_Structured diff data_
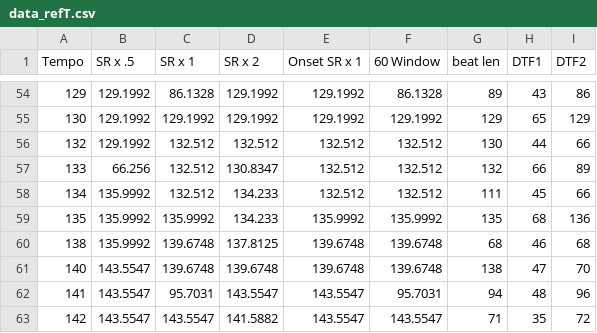
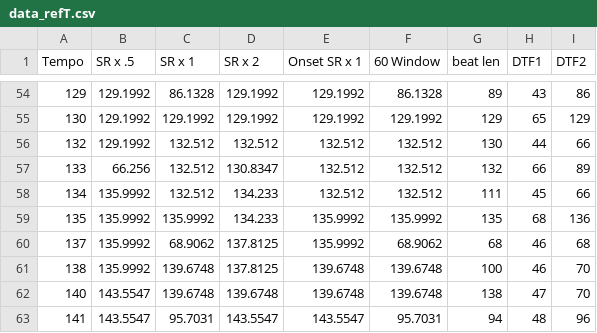
Before and after one commit to AMONTFLEURY/ATP-Tempo-Estimation, a CSV file: data_refT.csv, drawn as a sheet; only a part is shown, gaps mark what is left out; the shorter side is filled out with more unchanged rows.

```diff
--- a/data_refT.csv
+++ b/data_refT.csv
@@ -59,3 +59,4 @@ Tempo,SR x .5,SR x 1,SR x 2,Onset SR x 1,60 Window,beat len,DTF1,DTF2
 135,135.9992,135.9992,134.233,135.9992,135.9992,135,68,136
-138,135.9992,139.6748,137.8125,139.6748,139.6748,68,46,68
+137,135.9992,68.9062,137.8125,135.9992,68.9062,68,46,68
+138,135.9992,139.6748,137.8125,139.6748,139.6748,100,46,70
 140,143.5547,139.6748,139.6748,139.6748,139.6748,138,47,70
```
Also changed, not shown: data.csv, 1 other file.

_YOUR GOAL_
No picture belongs in the answer, but every word of the records above does, exactly as given.

_RESULT BELOW_
Before and after one commit to AMONTFLEURY/ATP-Tempo-Estimation, a CSV file: data_refT.csv, drawn as a sheet; only a part is shown, gaps mark what is left out; the shorter side is filled out with more unchanged rows.

```diff
--- a/data_refT.csv
+++ b/data_refT.csv
@@ -59,3 +59,4 @@ Tempo,SR x .5,SR x 1,SR x 2,Onset SR x 1,60 Window,beat len,DTF1,DTF2
 135,135.9992,135.9992,134.233,135.9992,135.9992,135,68,136
-138,135.9992,139.6748,137.8125,139.6748,139.6748,68,46,68
+137,135.9992,68.9062,137.8125,135.9992,68.9062,68,46,68
+138,135.9992,139.6748,137.8125,139.6748,139.6748,100,46,70
 140,143.5547,139.6748,139.6748,139.6748,139.6748,138,47,70
```
Also changed, not shown: data.csv, 1 other file.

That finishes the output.